“Veal was traditionally a product you would see in specialty butcher shops or in independent retailers, but now it's starting to show up more in some major chain stores,” says Bill Collier, a retail and consumer meat marketing specialist from Cambridge, Ont.
One of the reasons he believes veal is gaining in popularity is because it is lower in fat than beef and its prime cuts are very tender.
“It is very similar to beef in that the middle meats or the loin and prime rib is going to be very tender and it lends itself to dry roasting and grilling,” he says. “The less tender cuts, such as shoulder, (are) better off braised or roasted with moisture such as in a stew or pot roast.”
Because of its tie-in with the dairy industry, which is predominantly located in Quebec and Ontario, most of the veal production is centred in those two provinces, says Jennifer Haley, executive director of the Ontario Veal Association, based in Guelph, Ont.
“Consequently we serve pretty much of the entire Canadian marketplace,” she says. “There is some imported from the United States and Australia but in smaller amounts.”
She says that between Quebec and Ontario there are close to 1,000 veal producers.
Collier says the beauty of veal is its mild flavour, which doesn't overpower a meal. ``Cooks can add all sorts of ingredients, seasonings, stuffings and side dishes.”

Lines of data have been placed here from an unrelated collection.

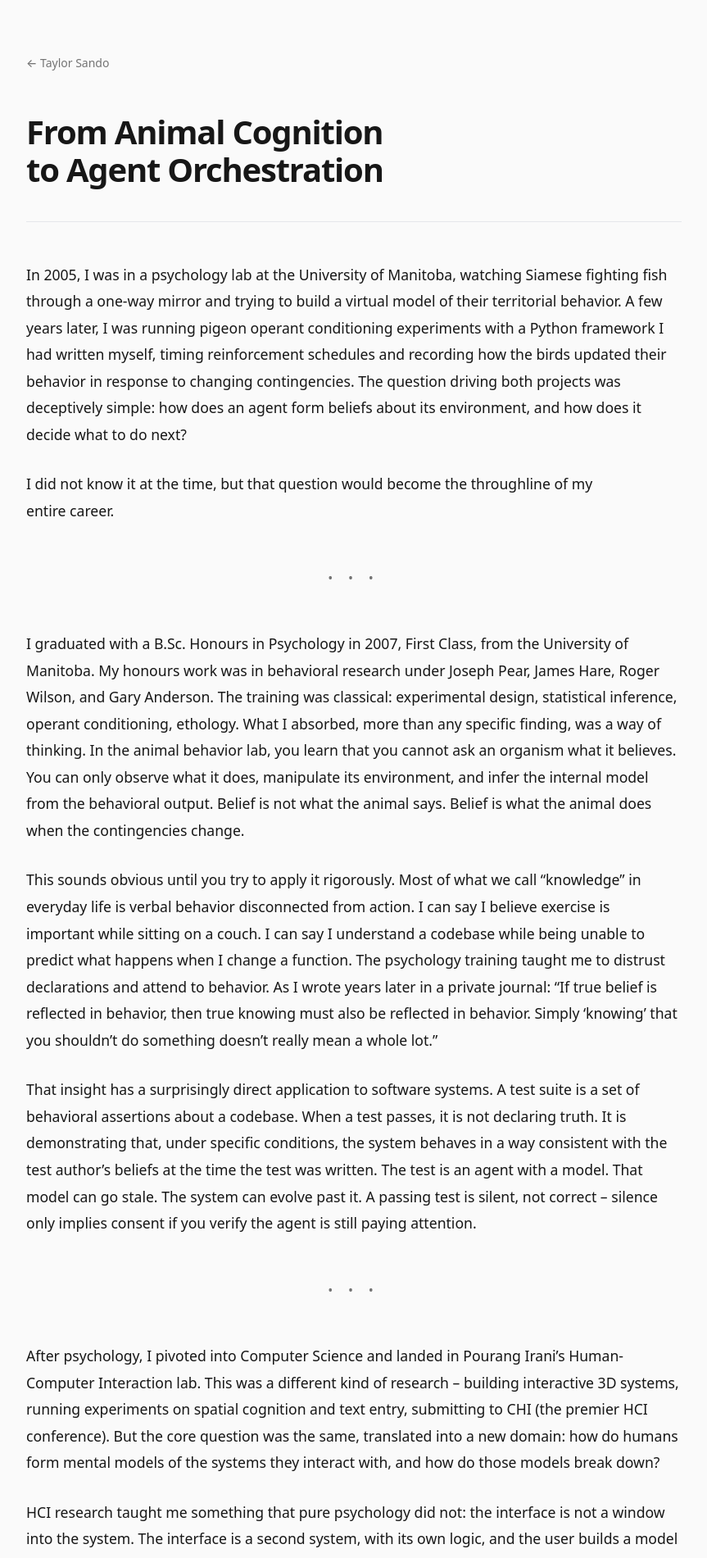
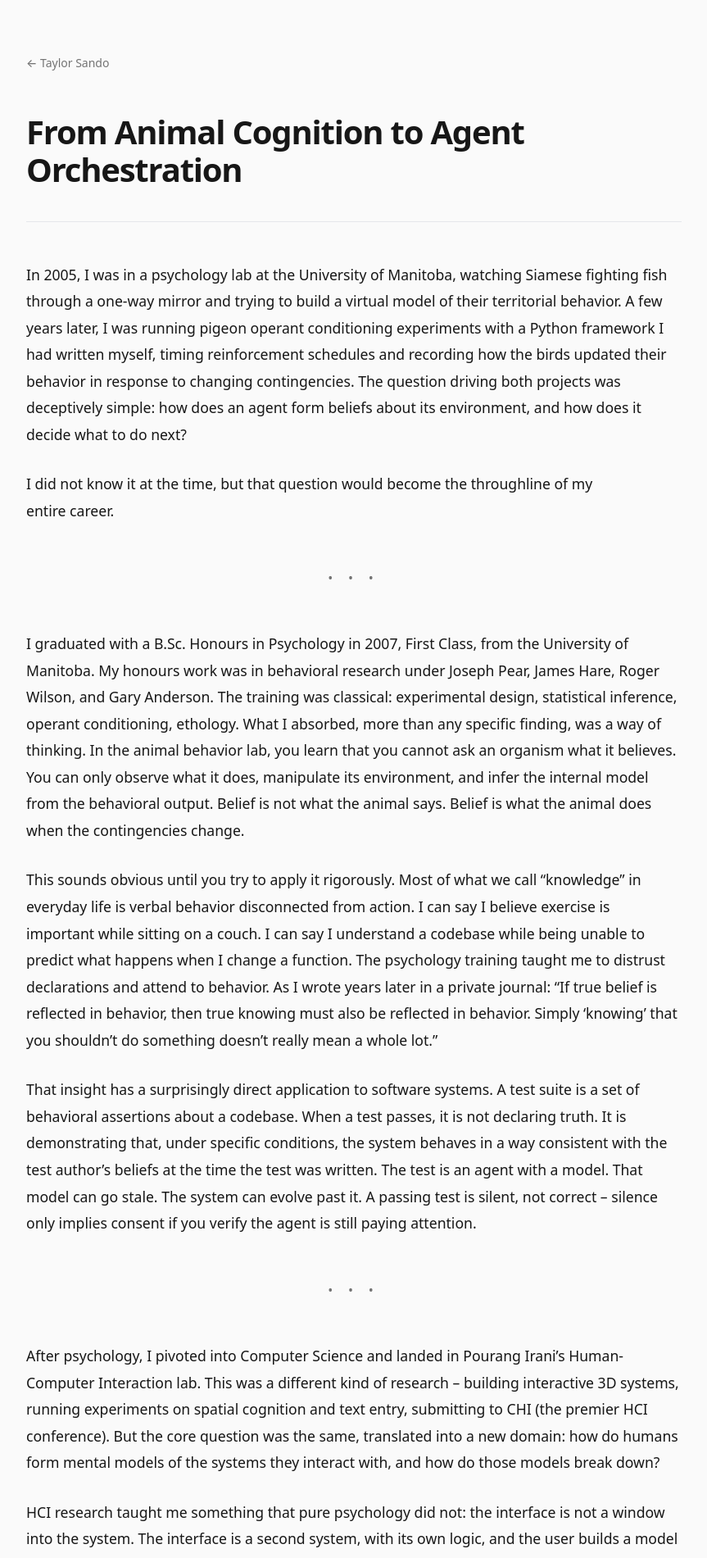
Before and after one commit to taylorSando/taylorSando.github.io, a Jekyll site: the page built from about.md, in a window 1280 px wide. Shown: the top 1901 px of the page at 82% size, without its empty margins (208-1071 px from the left). Built offline with Jekyll 4.4.1, drawn with Linux system fonts in a browser that asks for light colours.

Commit message:
Remove text-wrap: balance from post titles
Causes awkward line breaks on shorter titles like the about page.
Keep it only on the landing page h1 where it works better.

Co-Authored-By: Claude Opus 4.6 <noreply@anthropic.com>

```diff
--- a/css/landing.css
+++ b/css/landing.css
@@ -516,7 +516,6 @@ body {
   line-height: 1.15;
   color: var(--text-main);
   margin-bottom: 0.5rem;
-  text-wrap: balance;
 }
 
 .post-meta {
```
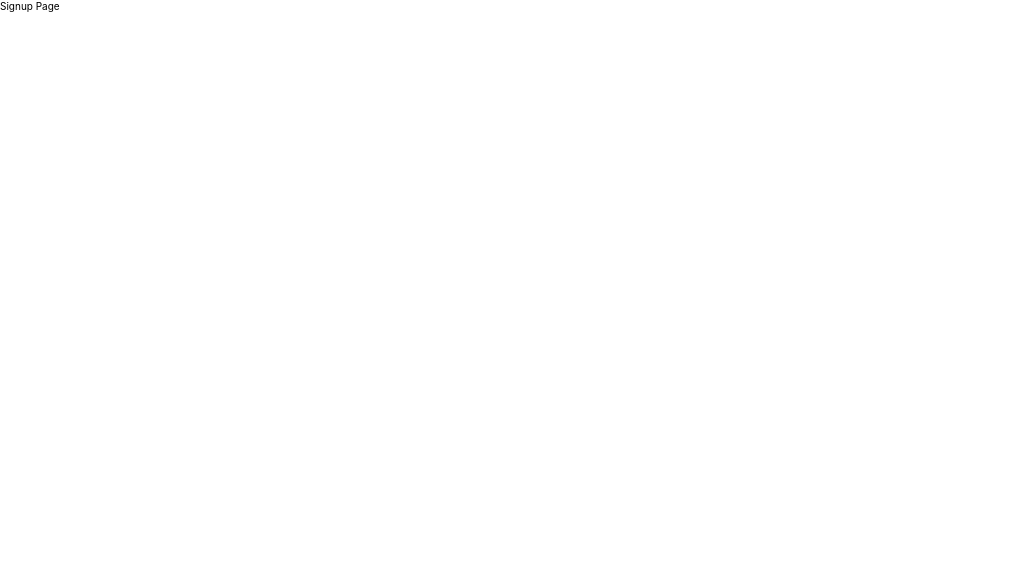
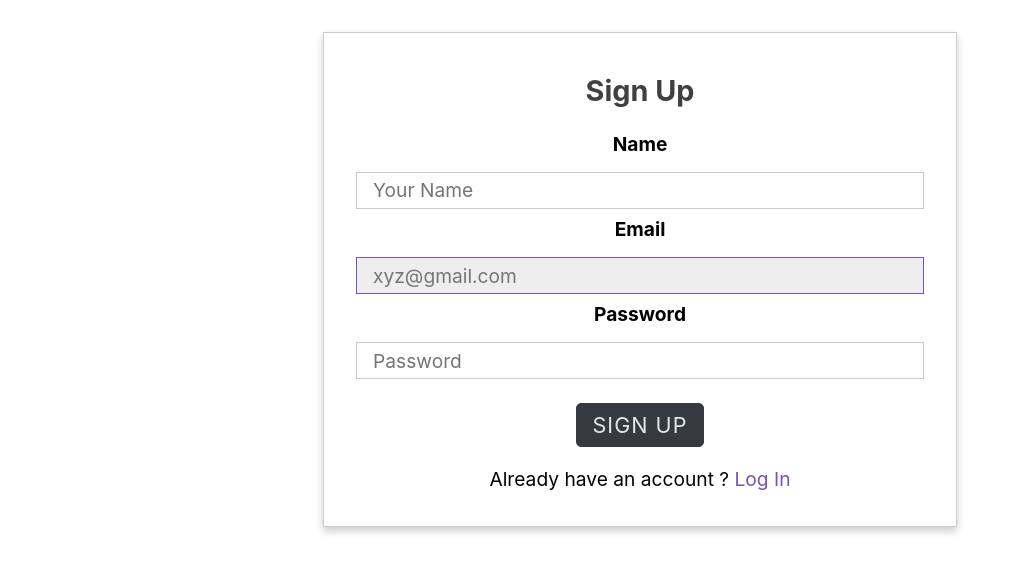
Before and after one commit to arhamathar/csv-to-table-frontend, a React (Create React App) app: page /auth/signup in a window 1280 px wide. Shown: the top 572 px of the page, without its empty margins (0-1023 px from the left). Built offline with nearby package versions, Linux system fonts and the light colour scheme.

Commit message:
signup page added

```diff
--- a/src/pages/auth/Signup.js
+++ b/src/pages/auth/Signup.js
@@ -1,5 +1,128 @@
+import React, { useState, useEffect } from "react";
+import { Link } from "react-router-dom";
+import Input from "../../components/Form Elements/Input";
+
 function Signup() {
-	return <div>Signup Page</div>;
+	const [name, setName] = useState({
+		value: "",
+		isValid: false,
+		isTouch: false,
+	});
+	const [email, setEmail] = useState({
+		value: "",
+		isValid: false,
+		isTouch: false,
+	});
+	const [password, setPassword] = useState({
+		value: "",
+		isValid: false,
+		isTouch: false,
+	});
+	const [error, setError] = useState(false);
+	const [isLoading, setIsLoading] = useState(false);
+	const [formValidity, setFormValidity] = useState(false);
+
+	const inputChangeHandler = (e) => {
+		if (e.target.name === "email") {
+			setEmail((prevEmail) => {
+				return {
+					...prevEmail,
+					value: e.target.value,
+					isTouch: true,
+					isValid: /^\S+@\S+\.\S+$/.test(e.target.value),
+				};
+			});
+		} else if (e.target.name === "password") {
+			setPassword((prevPassword) => {
+				return {
+					...prevPassword,
+					value: e.target.value,
+					isTouch: true,
+					isValid: e.target.value.trim().length >= 6,
+				};
+			});
+		} else if (e.target.name === "name") {
+			setName((prevName) => {
+				return {
+					...prevName,
+					value: e.target.value,
+					isTouch: true,
+					isValid: e.target.value.trim().length > 0,
+				};
+			});
+		}
+	};
+
+	useEffect(() => {
+		if (email.isValid && password.isValid && name.isValid) {
+			setFormValidity(true);
+		} else {
+			setFormValidity(false);
+		}
+	}, [email.isValid, password.isValid, name.isValid]);
+
+	const onSubmitHandler = (e) => {};
+
+	return (
+		<React.Fragment>
+			<div className='form-container'>
+				{!isLoading && <h2 style={{ color: "#404040" }}>Sign Up</h2>}
+				<form onSubmit={onSubmitHandler}>
+					<Input
+						id='name'
+						type='name'
+						label='Name'
+						name='name'
+						placeholder='Your Name'
+						onChange={inputChangeHandler}
+						autoFocus
+						value={name.value}
+						valid={name.isValid}
+						touch={name.isTouch}
+					/>
+					<Input
+						id='email'
+						type='email'
+						label='Email'
+						name='email'
+						placeholder='xyz@gmail.com'
+						onChange={inputChangeHandler}
+						autoFocus
+						value={email.value}
+						valid={email.isValid}
+						touch={email.isTouch}
+					/>
+					<Input
+						id='password'
+						type='password'
+						label='Password'
+						name='password'
+						placeholder='Password'
+						onChange={inputChangeHandler}
+						value={password.value}
+						valid={password.isValid}
+						touch={password.isTouch}
+					/>
+					{/* disabled={!formValidity} */}
+					<button className='btn' disabled type='button'>
+						Sign Up
+					</button>
+					<p>
+						Already have an account ?&nbsp;
+						<Link
+							style={{
+								textDecoration: "none",
+								color: "var(--purple)",
+							}}
+							to='/auth/login'
+						>
+							Log In
+						</Link>
+					</p>
+				</form>
+			</div>
+		</React.Fragment>
+	);
 }
 
 export default Signup;
```
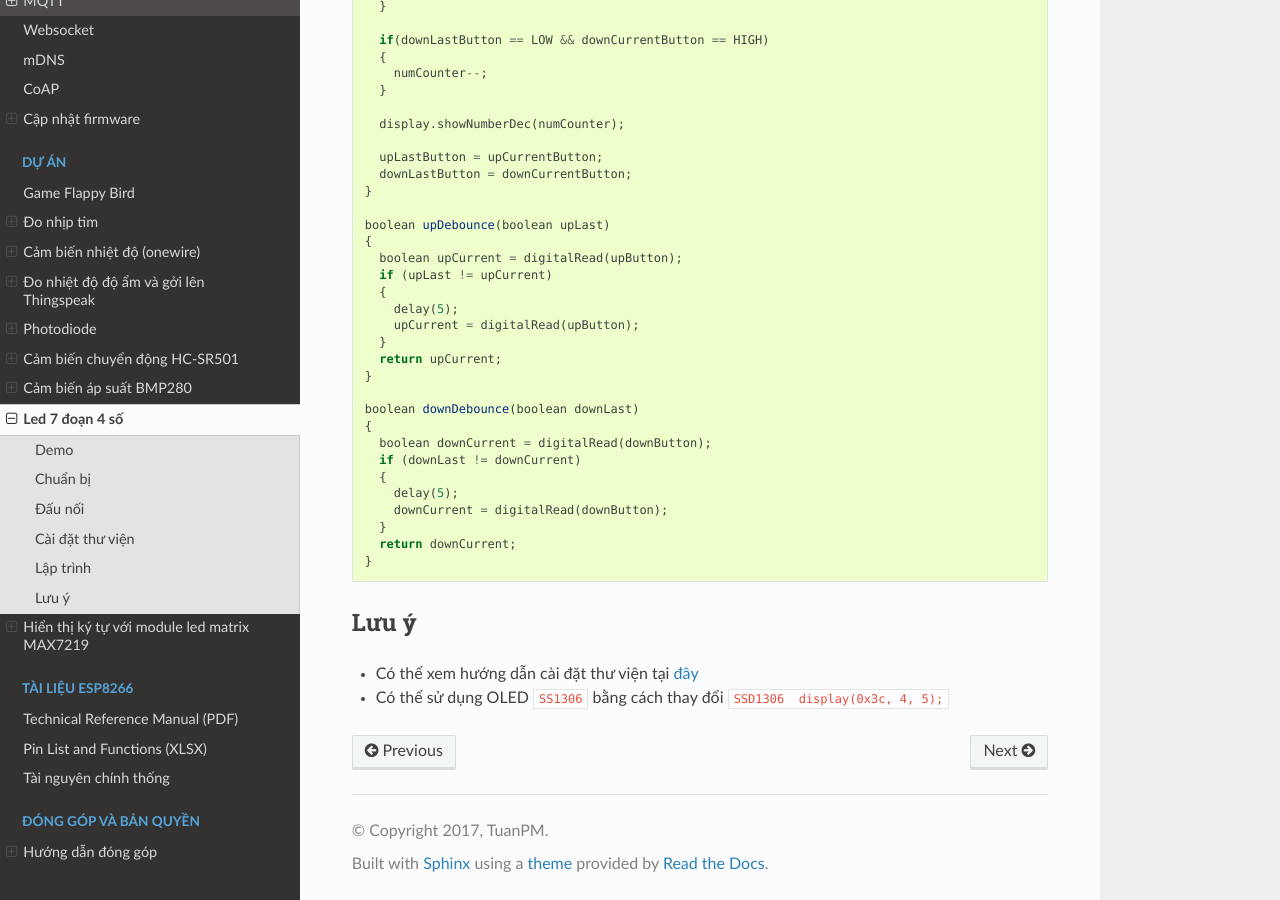
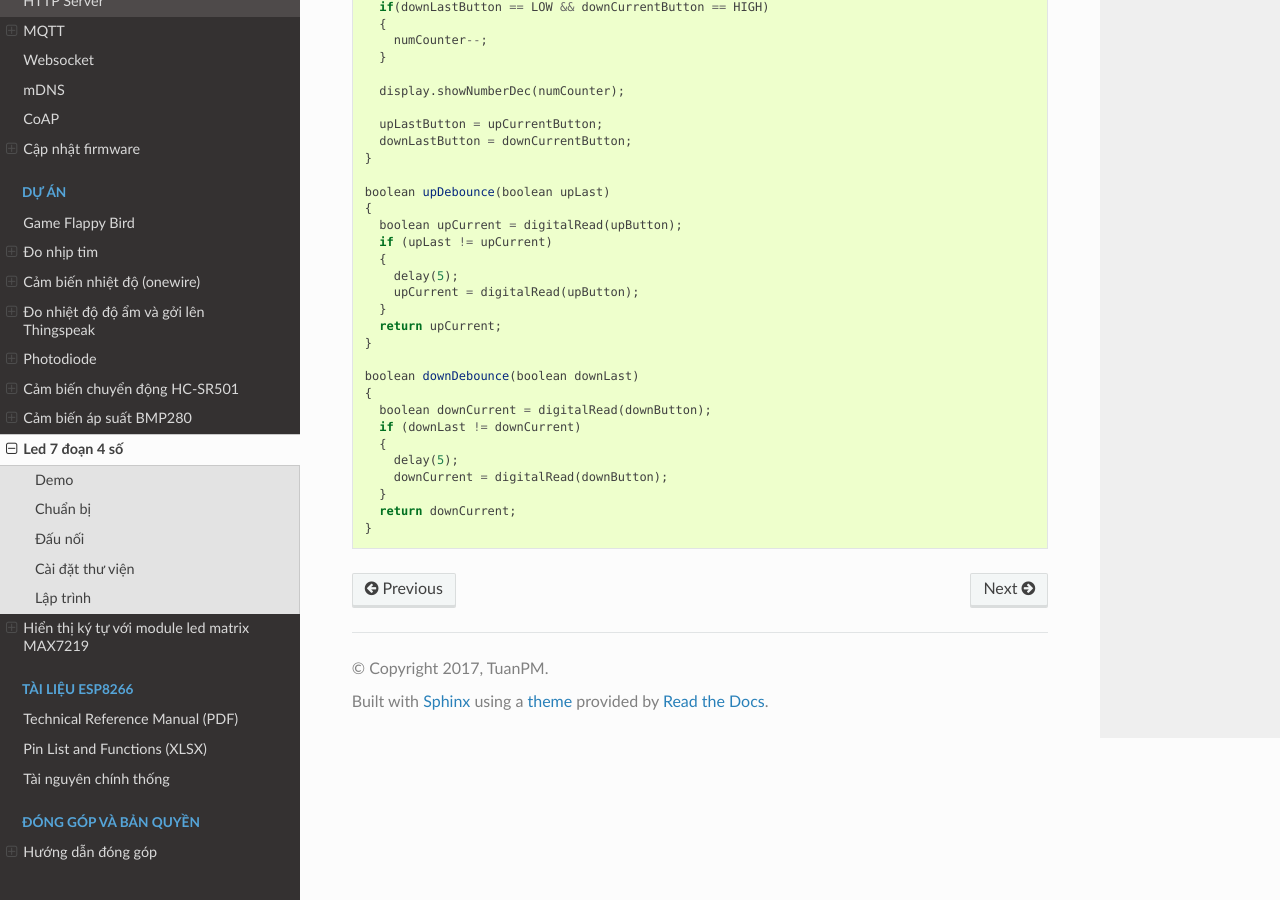
Before and after one commit to esp8266vn/arduino.esp8266.vn, a Sphinx documentation site: the page built from docs/projects/4led7seg.rst, in a window 1280 px wide and 900 px high, scrolled down 2089 px. Built offline with Sphinx 7.4.7 and the Read the Docs theme 2.0.0, drawn with Linux system fonts in a browser that asks for light colours; some of the changed text lies outside the part shown.

Commit message:
change library

```diff
--- a/docs/projects/4led7seg.rst
+++ b/docs/projects/4led7seg.rst
@@ -29,8 +29,6 @@
 +--------------------+----------------------------------------------------------+
 | **Thư viện**       | **Link**                                                 |
 +====================+==========================================================+
-| OLED               | https://github.com/squix78/esp8266-oled-ssd1306          |
-+--------------------+----------------------------------------------------------+
 | Thư viện TM1637    | https://github.com/avishorp/TM1637                       |
 | Display            |                                                          |
 +--------------------+----------------------------------------------------------+
@@ -108,10 +106,3 @@
     }
     return downCurrent;
   }
-
-
-Lưu ý
-=====
-
-* Có thể xem hướng dẫn cài đặt thư viện tại `đây <https://www.arduino.cc/en/guide/libraries>`_
-* Có thể sử dụng OLED ``SS1306`` bằng cách thay đổi ``SSD1306  display(0x3c, 4, 5);``
```
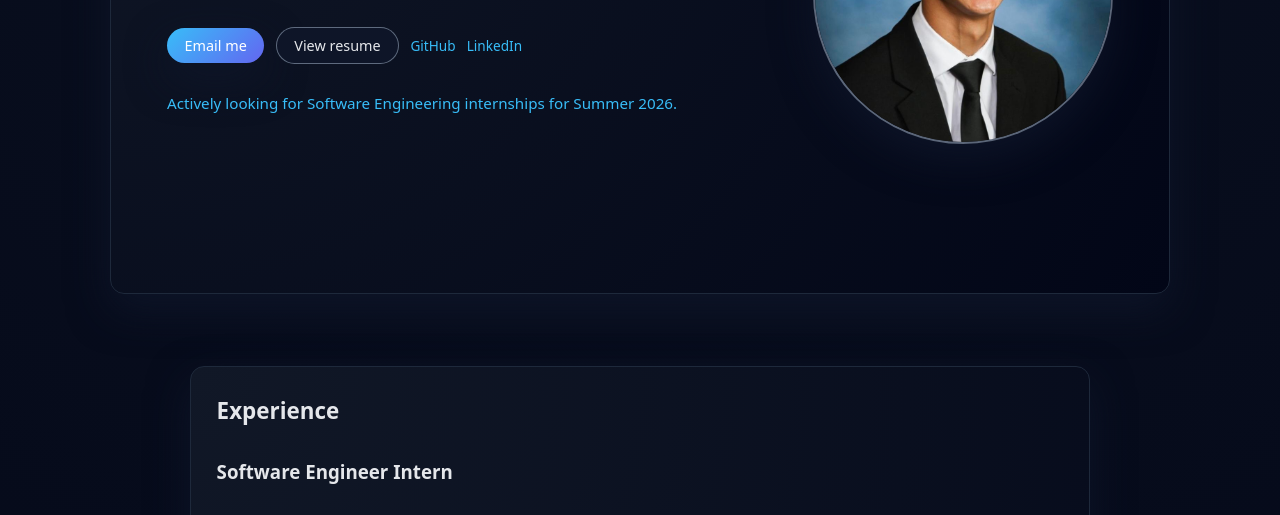
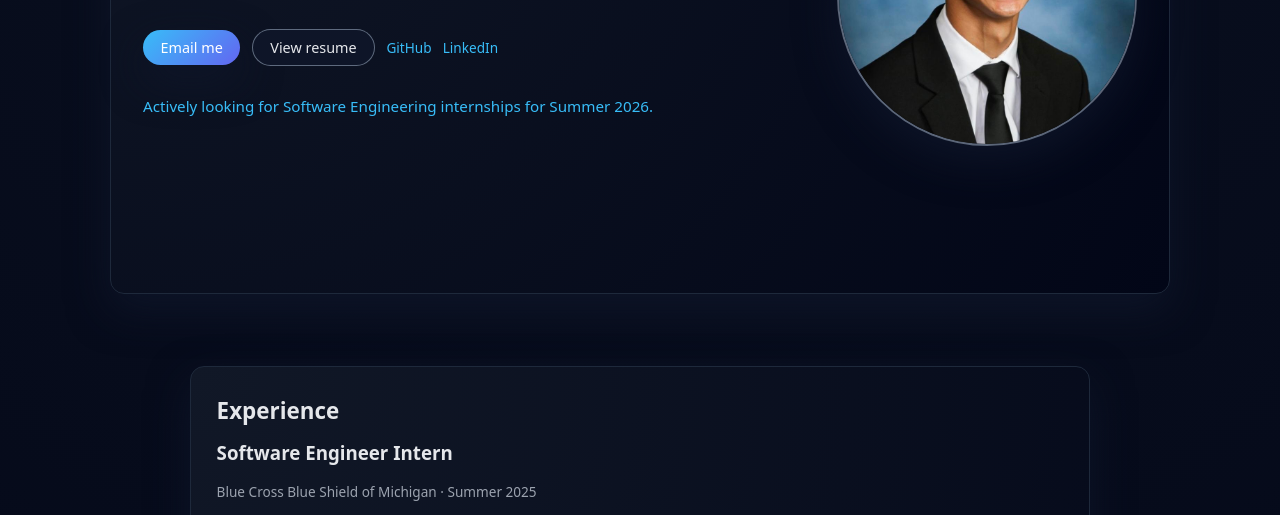
Before and after one commit to avirai1/Personal-Website, a plain HTML site: page index.html in a window 1280 px wide. Shown: the part 415-930 px from the top of the page. Drawn offline with Linux system fonts and the light colour scheme.

Commit message:
same old same old. UI UPDATEEEE

```diff
--- a/styles.css
+++ b/styles.css
@@ -108,7 +108,7 @@ body {
   background: radial-gradient(circle at top left, #111827, #020617);
   border-radius: var(--radius);
   border: 1px solid var(--border);
-  padding: 4rem 3.5rem 4rem;
+  padding: 2.5rem 2rem 2.2rem;
   box-shadow: var(--shadow);
   width: 100%;
   display: flex;
@@ -240,7 +240,7 @@ p {
 .experience-main {
   display: flex;
   flex-direction: column;
-  gap: 0.1rem;
+  gap: 0.05rem;
   margin-bottom: 0.4rem;
 }
 
@@ -258,6 +258,10 @@ p {
 
 .experience-item li + li {
   margin-top: 0.2rem;
+}
+
+.experience-item h3 {
+  margin: 0 0 0.1rem 0;
 }
 
 /* Projects */
@@ -347,7 +351,7 @@ p {
 }
 
 .about-image img {
-  width: 400px;
+  width: 280px;
   height: 450px;
   border-radius: var(--radius);
   object-fit: cover;
```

He adds that more restaurants are featuring veal on their menus.
“I think this is because they want to differentiate themselves from the competition and veal is a good option because there are a lot of ways it can be prepared.”
Grilled Veal Tenderloin With Bacon Mustard Sauce (Serves 4)
Makes 4 servings.